An excellent series of books that can support children learning to read in both an educational and home setting.
Maverick Early Readers are a bright and attractive collection of books for guided reading. Edited by a leading educational consultant, they are designed around the Institute of Education book banding system to make it easy to identify the reading difficulty based on the language style, layout and phonics. The range will reach 60 books this August covering the pink to purple bands and I had the pleasure of reviewing one new ‘yellow’ story and one ‘blue’ book, both released this month.
‘Yellow’ banded Who Will Win the Cup? by Elizabeth Dale and illustrated by Sophie Foster is a fun story of the battle for the football cup between the elephants and the rhinos. It’s hard work for the referee given the rhinos claim it’s not fair because the elephants are able to stop the ball with their extra long trunks. Soon, however, the elephants too will be complaining that the rhinos also have an unfair advantage.
Fairness is also a theme in the ‘blue’ reader book I read – King Carl and the Wish by Clare Helen Walsh and illustrated by Marina Pessarrodona. At the fun fair a small boy dressed as a King wins a wish at one of the stalls. The wizard in charge of the stall, however, becomes increasingly cross when Carl insists on asking for more than one wish. Fortunately, Carl finally comes up with the perfect solution.
While I haven’t seen the other books in the series, these two titles would suggest these books are perfect for beginning and aspiring readers. Although very simply told, each book has enough child interest in terms of content (e.g. wishes and football) to encourage children to pick them up. They are also well structured with a clear story goal and a satisfactory outcome at the end.

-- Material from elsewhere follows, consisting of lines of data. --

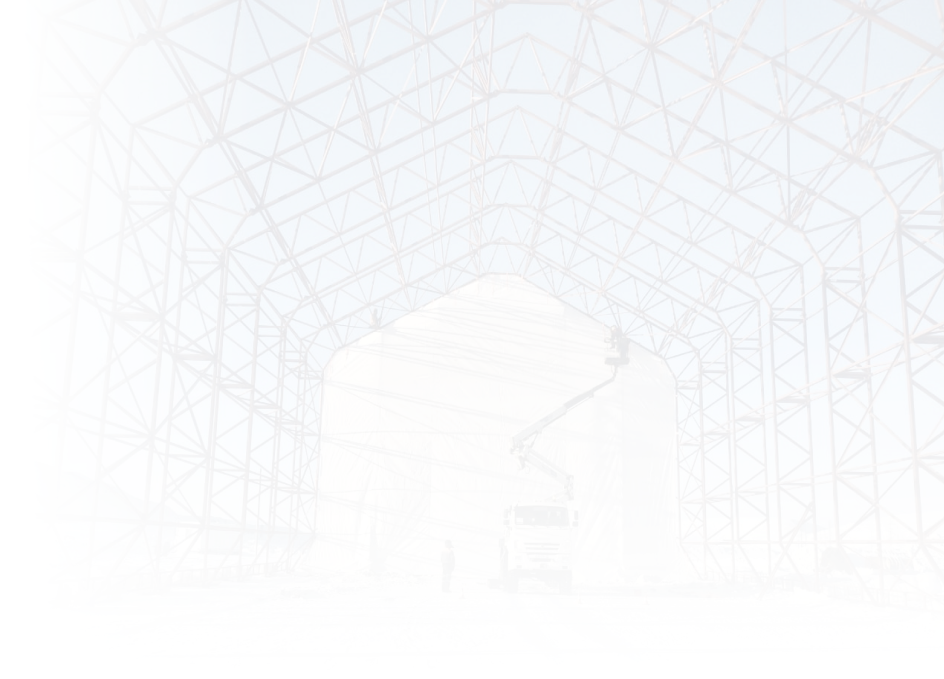
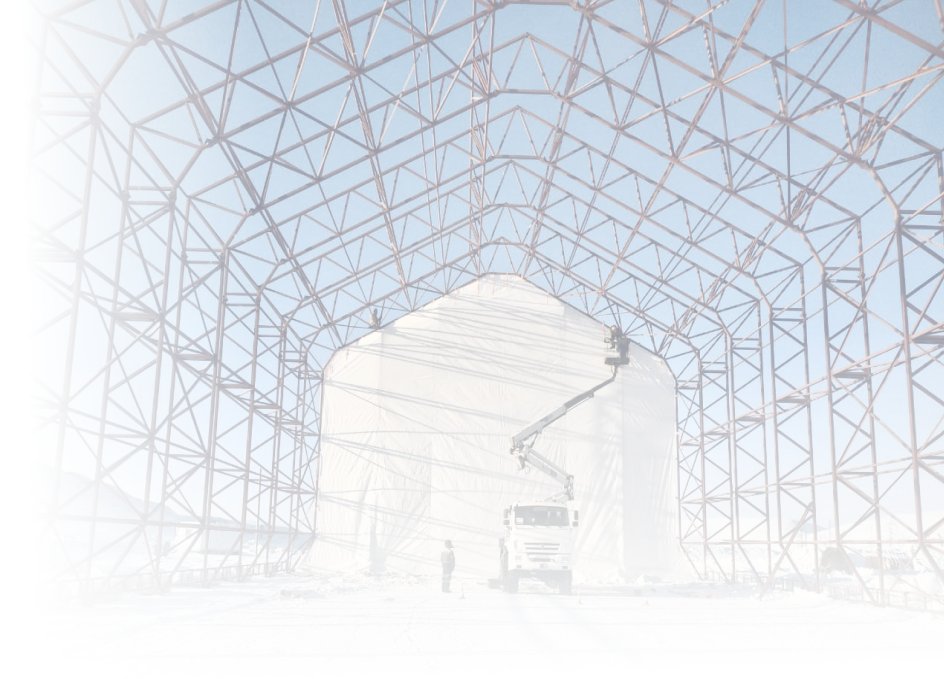
change bg in speed

diff --git a/style/style.css b/style/style.css
@@ -3699,6 +3699,7 @@ address {
 }
 .certificates {
   padding: 100px 0;
+  background: #fff linear-gradient(to top, #E2E5F2 0%, rgba(226, 229, 242, 0) 100%);
 }
 .certificates__inner {
   max-width: 995px;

There is plenty of repetition of the words used without the stories feeling overly repetitious. This will enable children to become quickly familiar with the words and to rapidly move on from being supported by an adult or other fluent reader to being able to read the story for themselves. Added to this, the format of the series (particularly in terms of size and thickness) gives the impression of a more advanced book. This will appeal to early reader children who want to feel that they are really reading and will help build confidence, after all success breeds success.
The pictures are colourful and clear and I particularly liked the way they add another dimension to the story: in both books there are elements of the story that aren’t explained in the words. For example, the pictures in King Carl and the Wish clearly show the wizard’s mounting frustration with Carl while, in Who Will Win the Cup?, it doesn’t state what type of animal the referee is but this does appear in the questions at the back.
Both books include a short quiz at the end. These are well structured and will ensure the child has engaged and understood the story and the pictures – comprehension is, after all, an important part of learning to read.
Overall, judging on the quality of these two review copies, this looks like an excellent series of books that can support children learning to read in both an educational and home setting.